||La Palma Tsunami
The mega-hyped tidal wave story
|Visit La Palma|
|La Palma photographs and tourist information|
| ..... more information|
|The list of scientific organisation with contra-evidence now includes:|
|*||Canarian Volcanic Institute|
|*||Southampton Oceanography Centre|
|*||The Tsunami Society|
|*||Charles L. Mader, Tsunami expert|
| .... more information|
|Technical University Delft, Netherlands|
|In September 2006 a team of research scientists at the highly regarded Dutch Technical University at Delft published the findings of their research into the La Palma Tsunami phenomenon.|
The report is devastatingly critical of all aspects of the BBC Horizon program and the scientific information that it was reportedly based upon.
|Download Dutch language pdf version of their report|
|pdf report (448Kb)|
|This article has just recently been brought to my attention and I am currently trying to obtain an English translation.|
The report states:
- 'La Palma has a very stable construction.'
- 'The island has an abundance of obstacles which would prevent any block from sliding quickly'
- 'Any block would break into pieces'
- They modelled the island, but 'whatever they tried they couldn't generate a significant tsunami'
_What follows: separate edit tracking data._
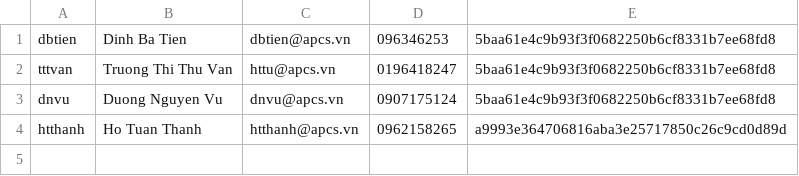
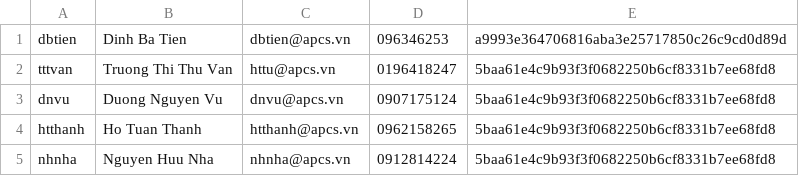
Before and after one commit to yogathanh99/Final_Projects, a CSV file: lecturer.csv, drawn as a sheet.

```diff
--- a/lecturer.csv
+++ b/lecturer.csv
@@ -1,4 +1,5 @@
-dbtien,Dinh Ba Tien,dbtien@apcs.vn,096346253,5baa61e4c9b93f3f0682250b6cf8331b7ee68fd8
+dbtien,Dinh Ba Tien,dbtien@apcs.vn,096346253,a9993e364706816aba3e25717850c26c9cd0d89d
 tttvan,Truong Thi Thu Van,httu@apcs.vn,0196418247,5baa61e4c9b93f3f0682250b6cf8331b7ee68fd8
 dnvu,Duong Nguyen Vu,dnvu@apcs.vn,0907175124,5baa61e4c9b93f3f0682250b6cf8331b7ee68fd8
-htthanh,Ho Tuan Thanh,htthanh@apcs.vn,0962158265,a9993e364706816aba3e25717850c26c9cd0d89d
+htthanh,Ho Tuan Thanh,htthanh@apcs.vn,0962158265,5baa61e4c9b93f3f0682250b6cf8331b7ee68fd8
+nhnha,Nguyen Huu Nha,nhnha@apcs.vn,0912814224,5baa61e4c9b93f3f0682250b6cf8331b7ee68fd8
```
Also changed, not shown: course.csv, presence.csv, 14 other files.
- they even modelled the island higher and steeper but still couldn't get La Palma to slide into the sea.
- 'the so-called steam-kettle effect was modelled, but simply blew some steam out through the top of the ridge but excerpted no lateral pressure. (Needed by Ward/Day/McGuire to kick-start the rock-slide)'
- 'they calculated that the lateral pressure needed to move half of La Palma would be the equivalent of 600 million jet-fighter engines'
- 'the island might possibly become unstable if the island grows taller, at the current rate that would take at least 10000 years'
- of the BBC Horizon programs claim that 'a huge massive block of rock is just waiting to slide into the sea' they accuse the researchers (Ward/Day/McGuire) of having 'a complete lack of insight into ground mechanics'
- even under the most extreme circumstances they could only create a wave 15cm to 100cm tall at the coast of America
- the Delft researchers join the chorus of scientists who state that Ward/Day/McGuire used an incorrect algorithm to calculate the size of the tsunami.